Sleeping Beauty © Emma Kauldhar
Sleeping Beauty
© Emma Kauldhar

The first part of the programme consists of a tour through ballet history. Each dance is introduced by a short video clip by video master and former dancer Mathieu Gremillet. The documentary-style fragments show the dancers practicing and preparing. They also appear on screen talking, providing the audience with background information about the dance that they are going to perform, and telling us about themselves. In this way they close the gap between themselves and the audience. After the first introduction, which summarizes the origins of ballet, it is time for the first dance, directly related to ballet history. Nancy Burer and Thomas van Damme perform Ernst Meisner's Menuet to music by Handel. The choreography is basic and artistically not very interesting, as it mainly consists of the dancers stepping in circles in erect postures. But it does show the more primitive (and undeveloped) beginnings of ballet. And the total image, with a background projection of the court of Louis XIV and the dancers with their rococo costumes, looks top-notch.

Menuet © Emma Kauldhar
Menuet
© Emma Kauldhar

Ballet 101 (Eric Gauthier, 2006), continues the theme of introductions. Daniel Montero presents a hundred different ballet positions in a row – but of course the inevitable mashup follows, giving Montero the opportunity to show off his skills. This results in a highlight with theatrical characteristics.

After this short trip to the present, the dancers return to their classical roots with choreographies from Swan Lake, Diana and Acteon and The Sleeping Beauty. Jessica Xuan shines in the Swan Lake pas de deux and is skillfully accompanied by Nathan Brhane. Sho Yamada and Michaela DePrince (who is warmly welcomed as the audience's favourite) make the most unlikely jumps in the most unexpected angles, in their pas de deux from Diana and Acteon. Finally, the pas de quatre from The Sleeping Beauty bubbles with energy. This cleverly composed overview is a fine introduction to the classical ballet repertoire. 

The Dutch National Ballet Junior Company © Emma Kauldhar
The Dutch National Ballet Junior Company
© Emma Kauldhar

The second part of the programme focuses on the twentieth and twenty-first century. Nathan Brhane, Daniel Cooke, Thomas van Damme and Wentao Li accompany Jessica Xuan in Hans van Manen's Kwintet. The choreography is set to three different parts from Mozart's Gran Partita, including the famous Adagio. The calm pace of the music and the meditative movement perfectly complement each other. Xuan, high on her pointes, forms a lovely contrast with the men, who move while kneeled or laying down.

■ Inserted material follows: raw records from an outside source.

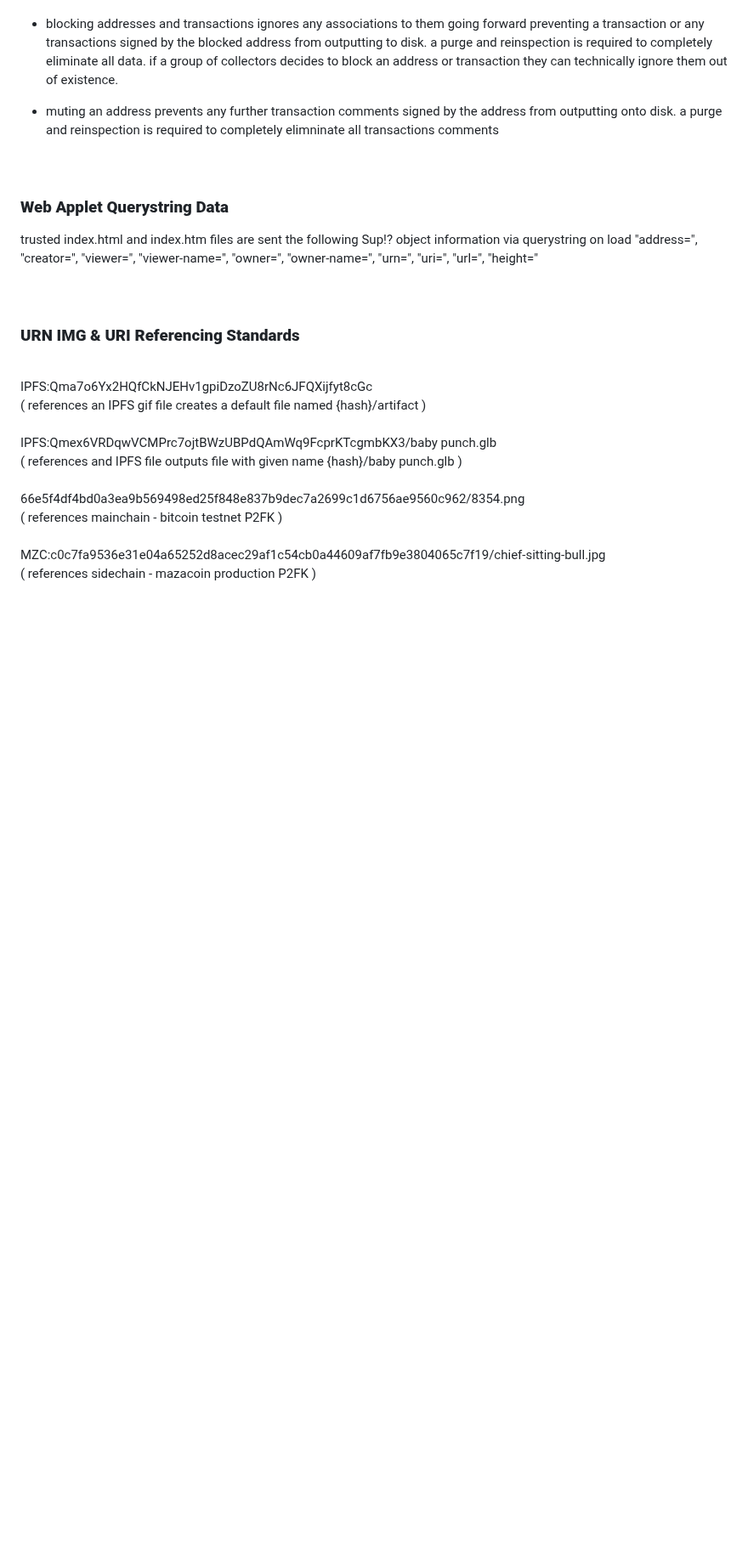
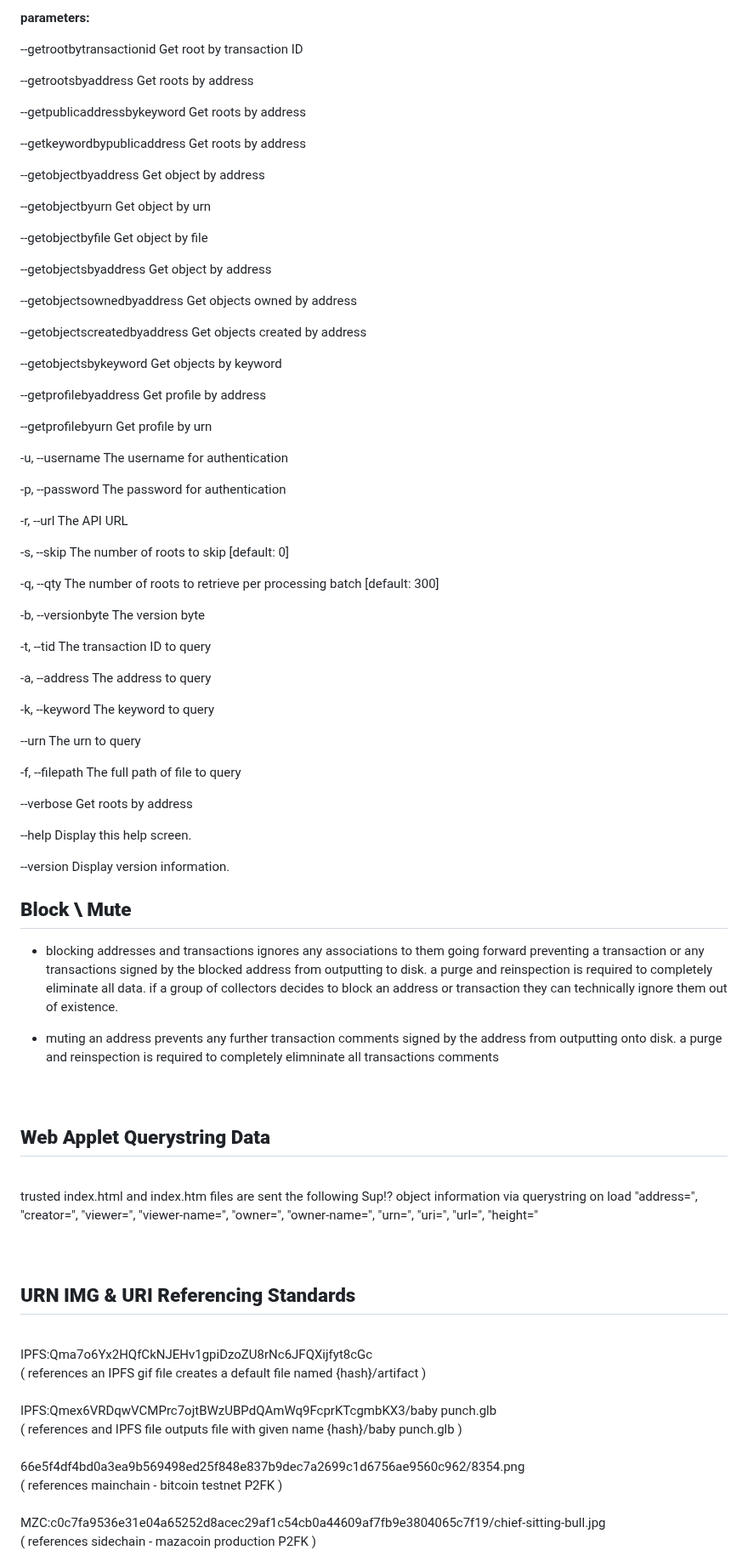
Before and after one commit to embiimob/Sup, a Markdown page: README.md, the part around one of its changes. Shown at 85% size. Drawn GitHub-style; blank space fills up the shorter version.

```diff
--- a/README.md
+++ b/README.md
@@ -62,17 +122,74 @@ navigates to requested url in browser.
+**parameters:**
+
+  --getrootbytransactionid        Get root by transaction ID
+
+  --getrootsbyaddress             Get roots by address
+
+  --getpublicaddressbykeyword     Get roots by address
+
+  --getkeywordbypublicaddress     Get roots by address
+
+  --getobjectbyaddress            Get object by address
+
+  --getobjectbyurn                Get object by urn
+
+  --getobjectbyfile               Get object by file
+
+  --getobjectsbyaddress           Get object by address
+
+  --getobjectsownedbyaddress      Get objects owned by address
+
+  --getobjectscreatedbyaddress    Get objects created by address
+
+  --getobjectsbykeyword           Get objects by keyword
+
+  --getprofilebyaddress           Get profile by address
+
+  --getprofilebyurn               Get profile by urn
+
+  -u, --username                  The username for authentication
+
+  -p, --password                  The password for authentication
+
+  -r, --url                       The API URL
+
+  -s, --skip                      The number of roots to skip [default: 0]
+
+  -q, --qty                       The number of roots to retrieve per processing batch [default: 300]
+
+  -b, --versionbyte               The version byte
+
+  -t, --tid                       The transaction ID to query
+
+  -a, --address                   The address to query
+
+  -k, --keyword                   The keyword to query
+
+  --urn                           The urn to query
+
+  -f, --filepath                  The full path of file to query
+
+  --verbose                       Get roots by address
+
+  --help                          Display this help screen.
+
+  --version                       Display version information.
+
+## **Block \ Mute**
 
 - blocking addresses and transactions ignores any associations to them going forward preventing a transaction or any transactions signed by the blocked address from outputting to disk. a purge and reinspection is required to completely eliminate all data. if a group of collectors decides to block an address or transaction they can technically ignore them out of existence.
 
 - muting an address prevents any further transaction comments signed by the address from outputting onto disk.  a purge and reinspection is required to completely elimninate all transactions comments<br />
 <br /> <br />
+## **Web Applet Querystring Data**
 
-### **Web Applet Querystring Data**
-
+<br />
 trusted index.html and index.htm files are sent the following Sup!? object information via querystring on load
 "address=", "creator=", "viewer=", "viewer-name=", "owner=", "owner-name=", "urn=", "uri=", "url=", "height="<br />
 <br /> <br />
-### **URN IMG & URI Referencing Standards**<br />
+
+## **URN IMG & URI Referencing Standards**<br />
 <br />
-
 IPFS:Qma7o6Yx2HQfCkNJEHv1gpiDzoZU8rNc6JFQXijfyt8cGc<br />
 ( references an IPFS gif file creates a default file named {hash}/artifact  )<br />
 <br />
```
Also changed, not shown: other parts of README.md (+64 -5 lines).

Kwintet © Emma Kauldhar
Kwintet
© Emma Kauldhar

The last choreography buzzes with energy. Dawn Dances is choreographed by George Williamson, who is not much older than the dancers. His youthful enthusiasm shows in the energetic dancing to Judd Greenstein's equally vibrant music (Clearing, Dawn, Dance). All musical motifs are danced to by pairs or soloists, who are sometimes on stage by themselves, and at other times together with other dancers. When the full company is on stage they form beautiful mosaics and kaleidoscopic patterns. All in all, Dawn Dances blows over as a whirlwind.

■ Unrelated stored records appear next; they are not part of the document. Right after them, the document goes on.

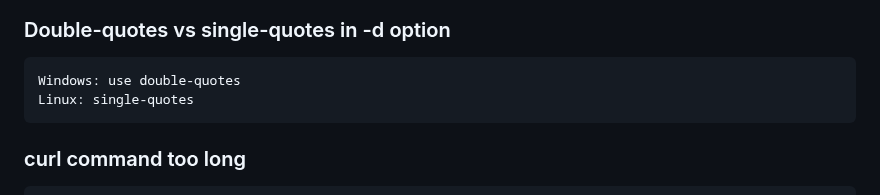
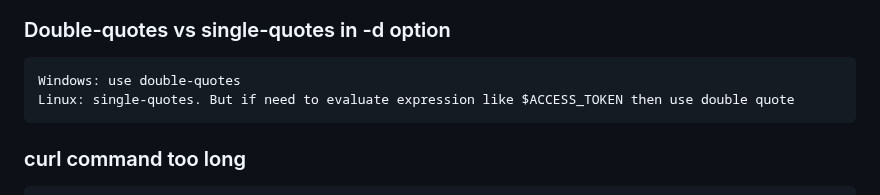
Before and after one commit to dhui808/software-concepts, a Markdown page: curl.md, the part around the change. Rendered like a GitHub page.

```diff
--- a/curl.md
+++ b/curl.md
@@ -14,7 +14,7 @@
 
 ### Double-quotes vs single-quotes in -d option
     Windows: use double-quotes
-    Linux: single-quotes
+    Linux: single-quotes. But if need to evaluate expression like $ACCESS_TOKEN then use double quote
 
 ### curl command too long
     export TOKEN=some_very_long_token
```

This is the first tour of the Junior Company, but it will certainly not be their last. All members of the company show their skill and also the fun they have dancing. With its chronological structure and varied works, this programme is a must-see for any ballet lover or anyone interested in dance.